The weekend has passed, and we have seen much of the metropolitan area since Wednesday. It appears as if we got it as bad as any area we've seen. There were many mature trees in Independence, many shapes and sizes, but all planted forty to fifty years ago when these homes where built, and they have suffered mightily. There are fewer and smaller trees in many other parts of the area, and in those where there is a comparable canopy, the precipitation must have been less.
We have dragged all our accessible wood to the curb, where a "planned curbside pickup" that has no details yet, will someday take place. The pile extends the entire length of our yard, and portions of the neighbors, about seventy feet long, five feet wide and four feet high all the way down. It looks like, according to my friend Bill, a 18th Century encampment, Fort Ticonderoga or something, with rude but effective barriers on both sides. But there are still many giant branches hanging from the trees, and many more stuck high in the trees, huge logs that will take a crew to remove unless a strong wind yanks them down and starts the terror all over. Nothing of ours will require removal, though probably two next door, including the huge oak that has shaded our garden and pool, will come down.
Only once in this arboreal precipitation did our house get hit, and it was a glancing blow that twisted a gutter but otherwise did no serious damage, as far as I can tell from the ground. Our world is one of trees lying crushed, as if a giant had walked across them, and we are grateful his step missed our house.
We had a powerful ice storm when we first arrived in Kansas City in 1984. We were then living with Cindy's mom and had 8 days with no power. We cooked on her fireplace, ironed with a real iron, and spent most of the time huddled in the kitchen with a thick blanket covering the doorway. This time we are much luckier; the power has flickered almost every day, but we have remained with electricity. There are stores still without, and the entire section of houses south of us is black at night. Which makes viewing the beautiful skies we have had much easier. All the usual light sources around here, the street lights and porch lights and interior lights, are gone. The world is dark, cold, forbidding, and weeks like this make it clear just how small our impact is on nature and how feeble we are when it chooses to act without our interests in mind. We are just a speck on the globe, and though people can destroy a building or two, or even a lot of buildings, Nature can lay low a city in a matter of hours. All week people have labored to rebuild their lives. And how much worse could it have been? Lots.
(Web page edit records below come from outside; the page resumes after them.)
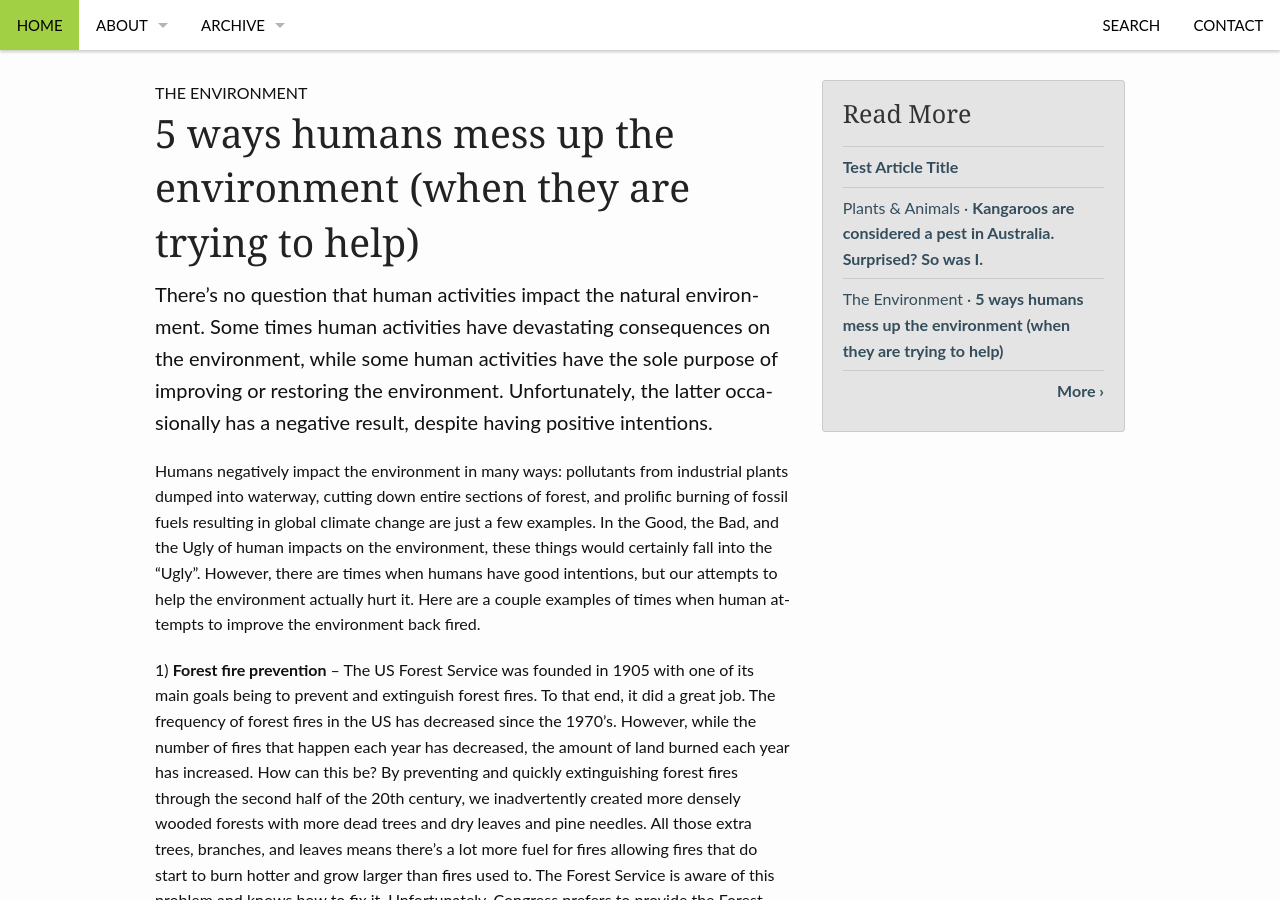
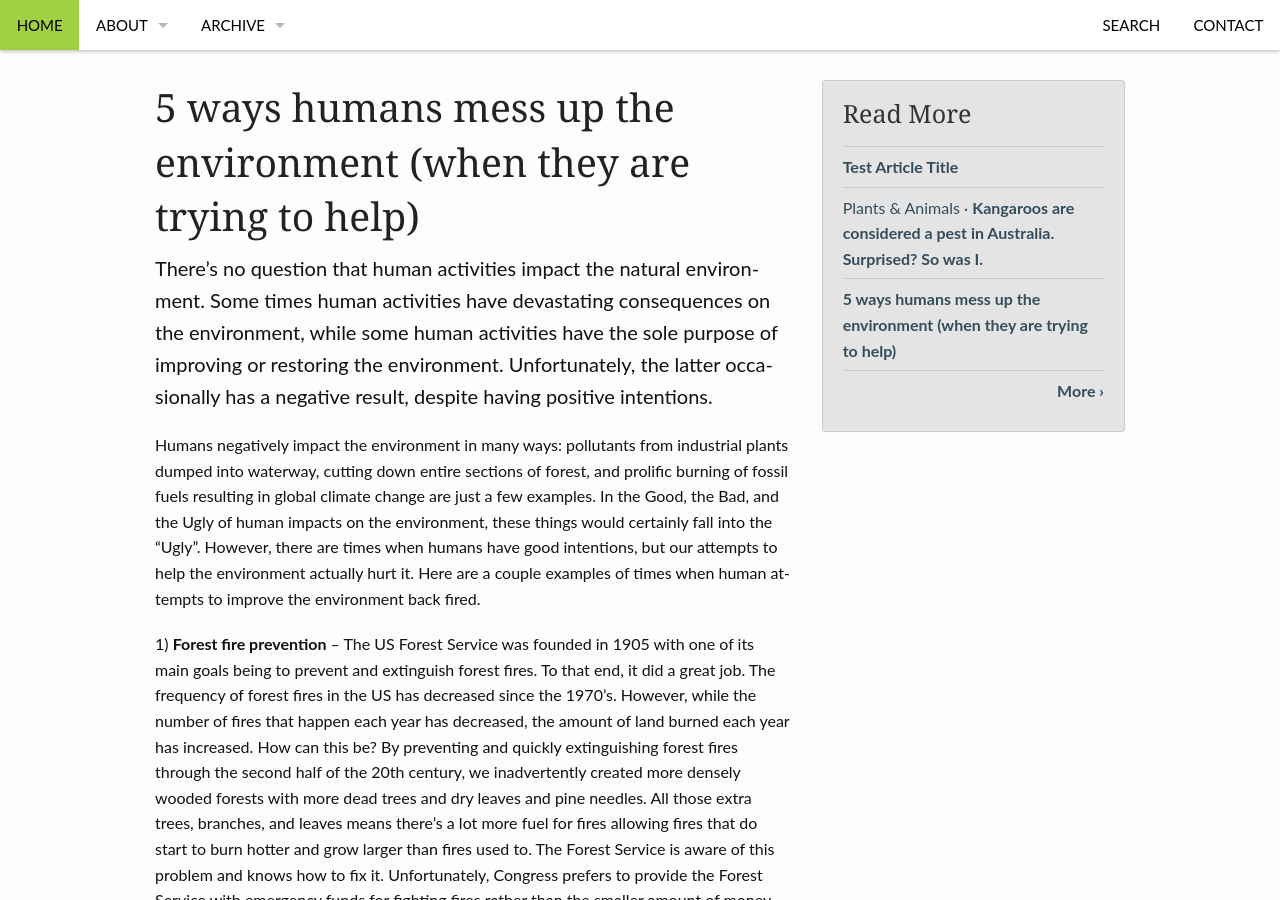
Before and after one commit to tguttata/thatslifesci-1, a Jekyll site: the page built from _posts/2015-10-13-5-ways-environment-DA.md, in a window 1280 px wide and 900 px high. Built offline with Jekyll 4.4.1, drawn with Linux system fonts in a browser that asks for light colours; comment, search, counter and statistics services are not loaded.

Commit message:
Update 2015-10-13-5-ways-environment-DA.md

```diff
--- a/_posts/2015-10-13-5-ways-environment-DA.md
+++ b/_posts/2015-10-13-5-ways-environment-DA.md
@@ -3,11 +3,11 @@
 #
 # Content
 #
-subheadline: "The Environment"
+subheadline:
 title: "5 ways humans mess up the environment  (when they are trying to help)"
 teaser: "There’s no question that human activities impact the natural environment. Some times human activities have devastating consequences on the environment, while some human activities have the sole purpose of improving or restoring the environment. Unfortunately, the latter occasionally has a negative result, despite having positive intentions."
 categories:
-  -
+  - The Environment
 tags:
   -
 #
```
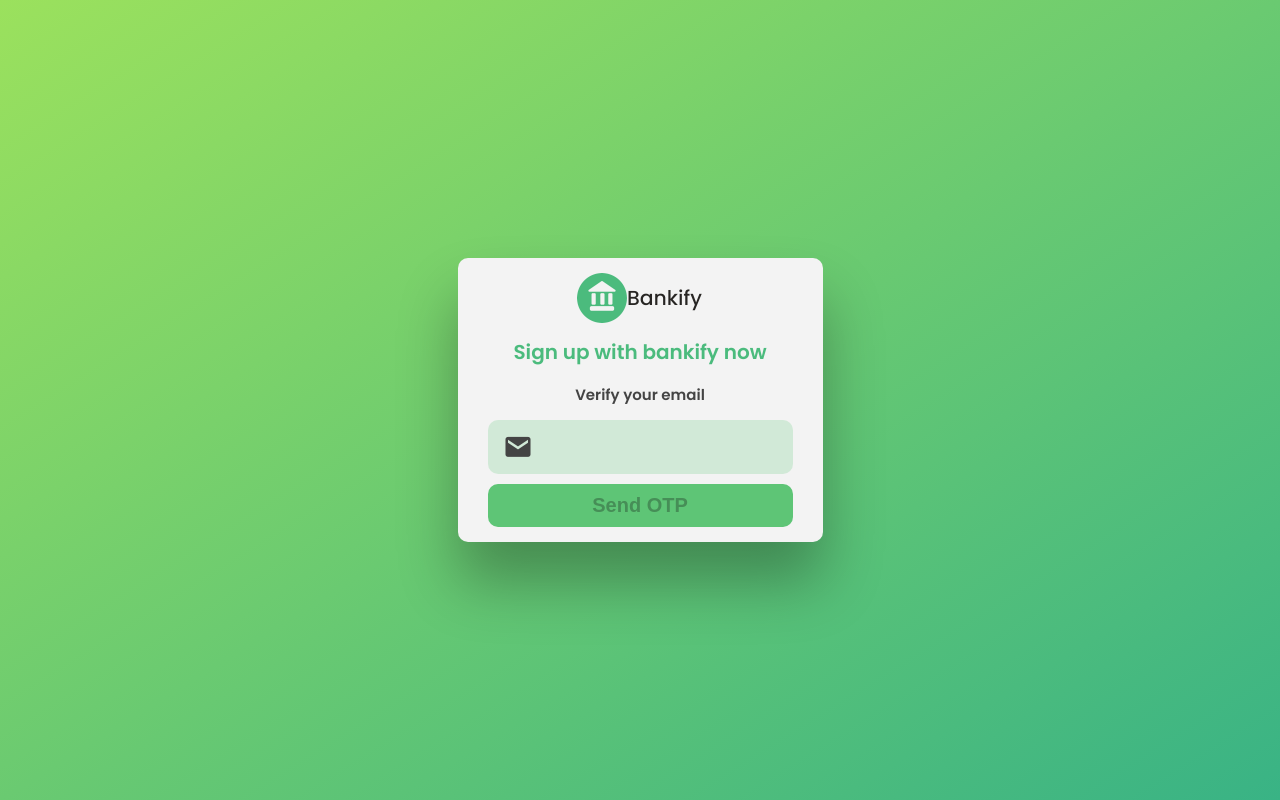
After one commit to rahuljsaliaan/Bankify-E-Banking, a PHP site: page /verifyEmail.php in a window 1280 px wide. The commit adds this page. Run offline with PHP 8.4, Linux system fonts and the light colour scheme; some libraries are stand-ins or nearby versions.

Commit message:
fixed some bugs in email and otp verification page

```diff
--- a/css/signup.css
+++ b/css/signup.css
@@ -3,6 +3,9 @@ body {
     background-repeat: no-repeat;
     background-size: cover;
     font-family: 'Poppins', sans-serif;
+    font-weight: 300;
+    color: #444;
+    line-height: 1.9;
 }
 
 body::before {
--- a/css/utility.css
+++ b/css/utility.css
@@ -3,6 +3,7 @@
     --color-primary: #5ec576;
     --color-secondary: #ffcb03;
     --color-tertiary: #ff585f;
+    --color-accent: #4070f4;
 
     --color-primary-darker: #4bbb7d;
     --color-secondary-darker: #ffbb00;
--- /dev/null
+++ b/css/verifyEmail.css
@@ -0,0 +1,99 @@
+* {
+    margin: 0;
+    padding: 0;
+    box-sizing: inherit;
+}
+
+html {
+    font-size: 62.5%;
+}
+
+body {
+    font-family: 'Poppins', sans-serif;
+    font-weight: 300;
+    color: #444;
+    line-height: 1.9;
+    height: 100vh;
+    background: var(--gradient-primary);
+}
+
+:where(.container, form, header) {
+    display: flex;
+    flex-direction: column;
+    justify-content: center;
+    row-gap: 1rem;
+    /* align-items: center; */
+}
+
+.container {
+    box-shadow: 0 4rem 6rem rgba(0, 0, 0, 0.3);
+    width: fit-content;
+    height: fit-content;
+    position: absolute;
+    inset: 0;
+    margin: auto;
+    background-color: #f3f3f3;
+    padding: 1.5rem 3rem;
+    align-items: center;
+    border-radius: 1rem;
+    font-size: 2.5rem;
+}
+
+header {
+    align-items: center;
+}
+
+.logo-text {
+    height: 5rem;
+}
+
+.main-title {
+    font-size: 2rem;
+    font-weight: bold;
+    color: var(--color-primary-darker);
+}
+
+.sub-title {
+    font-size: 1.5rem;
+}
+
+.input-container {
+    position: relative;
+}
+
+.mail-icon {
+    position: absolute;
+    left: 10%;
+    top: 50%;
+    transform: translate(-50%, -50%);
+    font-size: 3rem;
+}
+
+.email-input {
+    padding: 1.5rem 3rem 1.5rem 5rem;
+    font-size: 1.7rem;
+    outline: none;
+    border: 2px solid transparent;
+    border-radius: 1rem;
+    background-color: var(--color-primary-opacity);
+}
+
+.email-input:focus {
+    border: 2px solid var(--color-primary);
+}
+
+.verify-btn {
+    background: var(--color-primary);
+    outline: none;
+    border-radius: 1rem;
+    font-size: 2rem;
+    outline: none;
+    border: none;
+    padding: 1rem 3rem;
+    cursor: pointer;
+    font-weight: 600;
+}
+
+.verify-btn:hover {
+    background: var(--color-primary-darker);
+}
--- a/index.php
+++ b/index.php
@@ -5,13 +5,13 @@
     <meta charset="UTF-8" />
     <meta name="viewport" content="width=device-width, initial-scale=1.0" />
     <meta http-equiv="X-UA-Compatible" content="ie=edge" />
+    <title>Bankify</title>
     <link rel="shortcut icon" type="image/png" href="img/icon.png" />
     <link href="https://fonts.googleapis.com/css?family=Poppins:300,400,500,600&display=swap" rel="stylesheet" />
     <script src="https://code.jquery.com/jquery-3.6.4.js"></script>
     <script src="https://cdn.jsdelivr.net/npm/sweetalert2@11"></script>
     <link rel="stylesheet" href="css/utility.css" />
     <link rel="stylesheet" href="css/style.css" />
-    <title>Bankify</title>
     <script defer src="js/script.js"></script>
 </head>
 
--- a/js/dashboard.js
+++ b/js/dashboard.js
@@ -425,7 +425,7 @@ btnClose.addEventListener('click', function (e) {
                 });
               } else {
                 Swal.fire({
-                  title: "Couldn't Close Account...",
+                  title: 'Something Went Wrong...!',
                   text: response.message,
                   icon: 'error',
                   confirmButtonText: 'OK',
--- /dev/null
+++ b/js/verifyEmail.js
@@ -0,0 +1,37 @@
+'use strict';
+
+const email = document.querySelector('#email');
+const verifyBtn = document.querySelector('.verify-btn');
+const validateEmailForm = document.querySelector('#validateEmailForm');
+
+const validateEmail = function (emailInput) {
+  const emailRegex = /^[^\s@]+@[^\s@]+\.[^\s@]+$/;
+
+  if (!emailRegex.test(emailInput)) {
+    Swal.fire({
+      title: `Invalid "Email"`,
+      text: `Please enter a valid "Email"`,
+      icon: 'error',
+      confirmButtonText: 'OK',
+    });
+
+    emailInput.value = '';
+    emailInput.focus();
+
+    return false;
+  }
+
+  return true;
+};
+
+email.addEventListener('input', function () {
+  verifyBtn.setAttribute('disabled', 'true');
+  if (this.value.length > 0) verifyBtn.removeAttribute('disabled');
+});
+
+validateEmailForm.addEventListener('submit', function (e) {
+  if (!validateEmail(email.value)) {
+    e.preventDefault();
+    return;
+  }
+});
--- a/process_signup.php
+++ b/process_signup.php
@@ -1,5 +1,5 @@
 <?php
-include 'db_connect.php';
+require 'db_connect.php';
 
 try {
     $firstName = $_POST['firstName'];
--- a/signup.php
+++ b/signup.php
@@ -14,6 +14,7 @@ header("Cache-Control: no-cache, must-revalidate");
     <meta http-equiv="X-UA-Compatible" content="IE=edge" />
     <meta name="viewport" content="width=device-width, initial-scale=1.0" />
     <title>Sign Up</title>
+    <link href="https://fonts.googleapis.com/css?family=Poppins:300,400,500,600&display=swap" rel="stylesheet" />
     <script src="https://kit.fontawesome.com/3ddfee1394.js" crossorigin="anonymous"></script>
     <script src="https://code.jquery.com/jquery-3.6.4.js"></script>
     <script src="https://cdn.jsdelivr.net/npm/sweetalert2@11"></script>
--- /dev/null
+++ b/verifyEmail.php
@@ -0,0 +1,36 @@
+<!DOCTYPE html>
+<html lang="en">
+
+<head>
+  <meta charset="UTF-8" />
+  <meta name="viewport" content="width=\, initial-scale=1.0" />
+  <title>Verify Email</title>
+  <script src="https://cdn.jsdelivr.net/npm/sweetalert2@11"></script>
+  <script src="https://kit.fontawesome.com/3ddfee1394.js" crossorigin="anonymous"></script>
+  <script src="https://code.jquery.com/jquery-3.6.4.js"></script>
+  <script defer src="js/verifyEmail.js"></script>
+  <link rel="shortcut icon" type="image/png" href="img/icon.png" />
+  <link href="https://fonts.googleapis.com/css?family=Poppins:300,400,500,600&display=swap" rel="stylesheet" />
+  <link href="https://unpkg.com/boxicons@2.1.4/css/boxicons.min.css" rel="stylesheet" />
+  <link rel="stylesheet" href="css/utility.css" />
+  <link rel="stylesheet" href="css/verifyEmail.css" />
+</head>
+
+<body>
+  <div class="container">
+    <header>
+      <img class="logo-text" src="img/logo.png" alt="bankify logo" />
+      <h1 class="main-title">Sign up with bankify now</h1>
+      <h3 class="sub-title">Verify your email</h3>
+    </header>
+    <form action="process_email_verification.php" method="post" id="validateEmailForm">
+      <div class="input-container">
+        <i class="bx bxs-envelope mail-icon"></i>
+        <input type="text" class="email-input" id="email" name="email" />
+      </div>
+      <button type="submit" class="verify-btn" disabled>Send OTP</button>
+    </form>
+  </div>
+</body>
+
+</html>
```
Also changed, not shown: close_account.php (+10 -1 lines), css/style.css (+0 -16 lines), css/verifyOTP.css (added, +118 -0 lines), db_connect.php (+9 -0 lines), get_info.php (+8 -1 lines), js/verifyOTP.js (added, +52 -0 lines), process_loan.php (+8 -1 lines), process_transfer.php (+8 -1 lines), send_mail.php (added, +26 -0 lines), verifyOTP.php (added, +47 -0 lines).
My neighbor, the owner of the lovely oak tree that is no more, also took a few photos of the disaster. You get a slightly different view of it all, as well as a more comprehensive look at the oak tree in its stages of death. Note how it is resting on his wires, but never tore them. He too kept his power while all round us was in darkness. (Large files--be patient)
March Update: The first pile of sticks disappeared promptly, the second one still garnishes the curb. The oak tree came down, as did a lovely sycamore across the street. The yard feels empty, though the oak was not mine, it cast a huge shadow on the yard. Weirdly open and blue. Now the 40 inch logs lie there, awaiting some final disposition. Woodcarving, anyone?
I still get a lot of traffic on this page. It was a memorable week! If you want to see all the photos, click Here.